This week, communities affected by the Dawei Special Economic Zone (SEZ) testified at a public hearing at the National Human Rights Commission of Thailand (NHRCT) about the human rights and environmental impacts of the project. At the hearing, Dawei Development Association (DDA), a local civil society network, and community representatives presented a new report, entitled “Voices From the Ground: Concerns Over the Dawei Special Economic Zone and Related Projects”. Previously, in March 2013, the DDA and the affected communities submitted a complaint to the NHRCT, shortly after which one of the commissioners visited the Dawei SEZ to bear witness to the claims.
The report found that 36 villages with as many as 43,000 residents would be directly affected by the Dawei SEZ and related projects, the majority of whom rely on land-based livelihoods, including agriculture, raising livestock and fishing.
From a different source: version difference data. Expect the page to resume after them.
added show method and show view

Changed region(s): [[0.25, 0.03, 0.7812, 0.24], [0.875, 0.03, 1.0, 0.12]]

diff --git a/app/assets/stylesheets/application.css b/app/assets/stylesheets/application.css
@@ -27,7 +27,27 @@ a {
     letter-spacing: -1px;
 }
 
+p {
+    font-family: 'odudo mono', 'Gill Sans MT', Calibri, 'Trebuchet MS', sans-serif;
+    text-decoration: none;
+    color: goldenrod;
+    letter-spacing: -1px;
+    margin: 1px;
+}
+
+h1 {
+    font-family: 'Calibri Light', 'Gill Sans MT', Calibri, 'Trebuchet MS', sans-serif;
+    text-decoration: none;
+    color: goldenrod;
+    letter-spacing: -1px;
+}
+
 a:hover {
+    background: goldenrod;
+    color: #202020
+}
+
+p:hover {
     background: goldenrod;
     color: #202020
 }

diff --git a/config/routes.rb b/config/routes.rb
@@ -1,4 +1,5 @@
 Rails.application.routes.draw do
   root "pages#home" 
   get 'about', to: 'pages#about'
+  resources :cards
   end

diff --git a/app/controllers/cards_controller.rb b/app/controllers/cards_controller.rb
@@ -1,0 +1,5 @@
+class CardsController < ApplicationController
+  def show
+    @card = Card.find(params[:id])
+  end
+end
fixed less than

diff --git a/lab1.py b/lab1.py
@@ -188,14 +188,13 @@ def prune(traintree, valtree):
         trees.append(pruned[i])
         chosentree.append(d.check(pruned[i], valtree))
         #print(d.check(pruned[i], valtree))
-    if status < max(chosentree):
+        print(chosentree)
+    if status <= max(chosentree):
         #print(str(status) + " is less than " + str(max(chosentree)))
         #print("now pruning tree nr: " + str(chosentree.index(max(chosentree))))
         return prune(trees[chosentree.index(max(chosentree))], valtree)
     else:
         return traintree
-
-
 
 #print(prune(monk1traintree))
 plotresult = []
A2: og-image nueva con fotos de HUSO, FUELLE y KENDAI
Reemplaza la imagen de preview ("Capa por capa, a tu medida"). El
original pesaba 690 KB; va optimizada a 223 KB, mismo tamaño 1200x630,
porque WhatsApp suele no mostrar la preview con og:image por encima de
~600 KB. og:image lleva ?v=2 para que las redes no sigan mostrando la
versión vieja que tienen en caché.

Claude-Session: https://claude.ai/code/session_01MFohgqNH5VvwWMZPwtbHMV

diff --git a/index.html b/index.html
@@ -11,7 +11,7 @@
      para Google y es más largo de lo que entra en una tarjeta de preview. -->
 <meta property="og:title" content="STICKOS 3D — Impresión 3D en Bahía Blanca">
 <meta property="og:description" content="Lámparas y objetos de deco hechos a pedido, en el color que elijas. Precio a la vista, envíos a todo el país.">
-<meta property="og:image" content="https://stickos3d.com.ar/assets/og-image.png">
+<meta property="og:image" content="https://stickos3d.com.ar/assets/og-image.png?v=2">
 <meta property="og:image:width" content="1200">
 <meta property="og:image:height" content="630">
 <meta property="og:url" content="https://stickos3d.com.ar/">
Seventy-one percent of the households surveyed randomly for the report said they expect to lose all or at least some of their land due to the project. Many have already lost their property due to land confiscation. Other land has been rendered unusable by landslides or water blockages due to SEZ construction. Only 15% of households surveyed received any compensation for their lost land, crops and homes. Furthermore, the compensation process is deeply flawed: it lacks clarity about how the compensations are calculated as well as the equity and accuracy of these calculations.
The report also documents how the affected communities have not been adequately informed about the Dawei SEZ project. Without enough information or meaningful consultation, the communities have not given their consent to the project.
Most heard of the project by word of mouth, with some only learning about it when officials came to survey their land, homes and gardens ahead of the confiscation. Less than a third of affected people interviewed had attended any meeting about the project; of those who did attend, the majority did not participate because they didn’t understand the process, weren’t invited to ask questions, were afraid to say anything, or felt restricted by the language used.
The Dawei SEZ and related projects include a deep sea port, an industrial estate, a water reservoir, a road link between the Thailand and Myanmar, and a possible coal-fired power plant. Although the project was initiated in 2008, it has been slow to move forward. In 2010, a 60-year concession was granted to Italian-Thai Development Ltd. (ITD) to develop the Dawei SEZ and related projects. The project was delayed because of environmental and social problems and lack of interest from investors. In 2012, the Myanmar government cancelled ITD’s concession and established a Special Purpose Vehicle, a company jointly owned with the Thai government in equal shares to oversee the project. After Thai Prime Minister, General Prayuth Chan-ocha visited Myanmar earlier this month, he confirmed that the Dawei SEZ project would push ahead “as soon as possible.” Investors – including ITD – have made bids for the project, but very little information has been made available to the public.
“We need information, we need to know exactly who will take responsibility, what will be done to remedy the existing problems and how those responsible will protect against further negative impacts,” said Daw Su Su Swe, from the Tavoyan Women’s Union in the press release from DDA and the community representatives.
Dr. Nirun Pitakwatchara, the NHRCT Commissioner leading the investigation into the Dawei SEZ, asked these same questions to representatives of the Thai Ministry of Finance and other government agencies, but they were not forthcoming. An official from the Neighbouring Countries Economic Development Cooperation Agency said the Myanmar government should take responsibility for the human rights violations associated with the project.
The “Voices from the Ground” report was launched publicly at a panel discussion at the Foreign Correspondents’ Club of Thailand at which DDA and community representatives called on the Thai and Myanmar governments to resolve the human rights and environmental violations before considering a new phase to the project. They plan to release a Myanmar language version of the report in Yangon next month.
This post was written by Jessica Spanton, former staff.